Speaking of reading, my friend Judy‘s second novel came out last week. Judy and I were in residence at MacDowell together during the weeks she finished writing it. Our studios were a few hundred yards apart on narrow MacDowell Road, and during our occasional afternoon walks together, we’d talk about our books-in-progress. I’ve been excited to read this novel since.
When I stopped to visit Judy in Amherst on Memorial Day, she gave me an advance reader copy. The novel is so good that in the days after she gave it to me, I woke up early in the mornings just so I could get in an extra hour or two of reading before work. It’s always exciting when a friend publishes a new piece of writing, but especially so when it’s breathtaking.
All I Love and Know is a novel of startling nuance and breadth. When a Jerusalem cafe bombing kills Daniel’s twin brother, he becomes the guardian of his young niece and nephew. He and his partner Matt navigate a precarious new parenthood, fraught with challenges from the children’s Holocaust-survivor grandparents, the intricacies of Israeli law, the socio-legal complexities of family-building in the months before gay marriage in Massachusetts, and the painful expansion and contraction of love in the wake of grief.
It is a novel that takes place at the intersections of the interpersonal and the geopolitical. And Frank deftly interweaves an incisive parsing of Israeli and LGBT politics with a nuanced insight into the lives and relationships of her two protagonists. It is a novel about twin-dom and parenthood and Israel and the choices that resurface over the course of a life. Judy explores all of this with a compassion that can hold these two men, can encompass their family’s fluctuations and elasticity.
I loved it so much, I bought another, hardcover copy this week. Please make sure you read this book.

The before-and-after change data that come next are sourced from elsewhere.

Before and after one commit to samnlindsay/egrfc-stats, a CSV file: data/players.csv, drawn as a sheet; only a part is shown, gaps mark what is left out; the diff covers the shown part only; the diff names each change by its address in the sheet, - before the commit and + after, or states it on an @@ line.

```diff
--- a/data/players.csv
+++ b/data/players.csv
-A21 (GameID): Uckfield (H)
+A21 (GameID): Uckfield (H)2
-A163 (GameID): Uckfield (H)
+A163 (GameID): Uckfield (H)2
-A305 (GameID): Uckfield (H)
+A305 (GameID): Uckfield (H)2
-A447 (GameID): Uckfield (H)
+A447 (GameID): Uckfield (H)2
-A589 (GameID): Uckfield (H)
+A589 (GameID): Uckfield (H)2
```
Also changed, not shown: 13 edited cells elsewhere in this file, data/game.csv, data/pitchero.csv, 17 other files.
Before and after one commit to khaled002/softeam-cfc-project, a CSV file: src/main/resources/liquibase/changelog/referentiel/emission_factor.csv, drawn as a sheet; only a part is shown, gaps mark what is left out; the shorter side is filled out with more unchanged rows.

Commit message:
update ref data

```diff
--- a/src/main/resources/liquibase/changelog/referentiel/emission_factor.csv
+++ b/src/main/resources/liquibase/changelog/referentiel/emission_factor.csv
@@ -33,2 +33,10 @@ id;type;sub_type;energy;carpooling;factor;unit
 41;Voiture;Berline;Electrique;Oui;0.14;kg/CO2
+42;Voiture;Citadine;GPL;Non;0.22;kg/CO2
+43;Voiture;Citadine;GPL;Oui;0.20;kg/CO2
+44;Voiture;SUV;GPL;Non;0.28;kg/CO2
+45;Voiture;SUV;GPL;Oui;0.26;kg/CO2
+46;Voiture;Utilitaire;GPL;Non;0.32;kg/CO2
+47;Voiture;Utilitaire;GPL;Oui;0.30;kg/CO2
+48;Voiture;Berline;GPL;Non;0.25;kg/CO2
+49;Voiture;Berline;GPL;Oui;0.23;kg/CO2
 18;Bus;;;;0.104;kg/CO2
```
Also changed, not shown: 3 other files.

It’s truly an exceptional piece of writing, and a staggering work.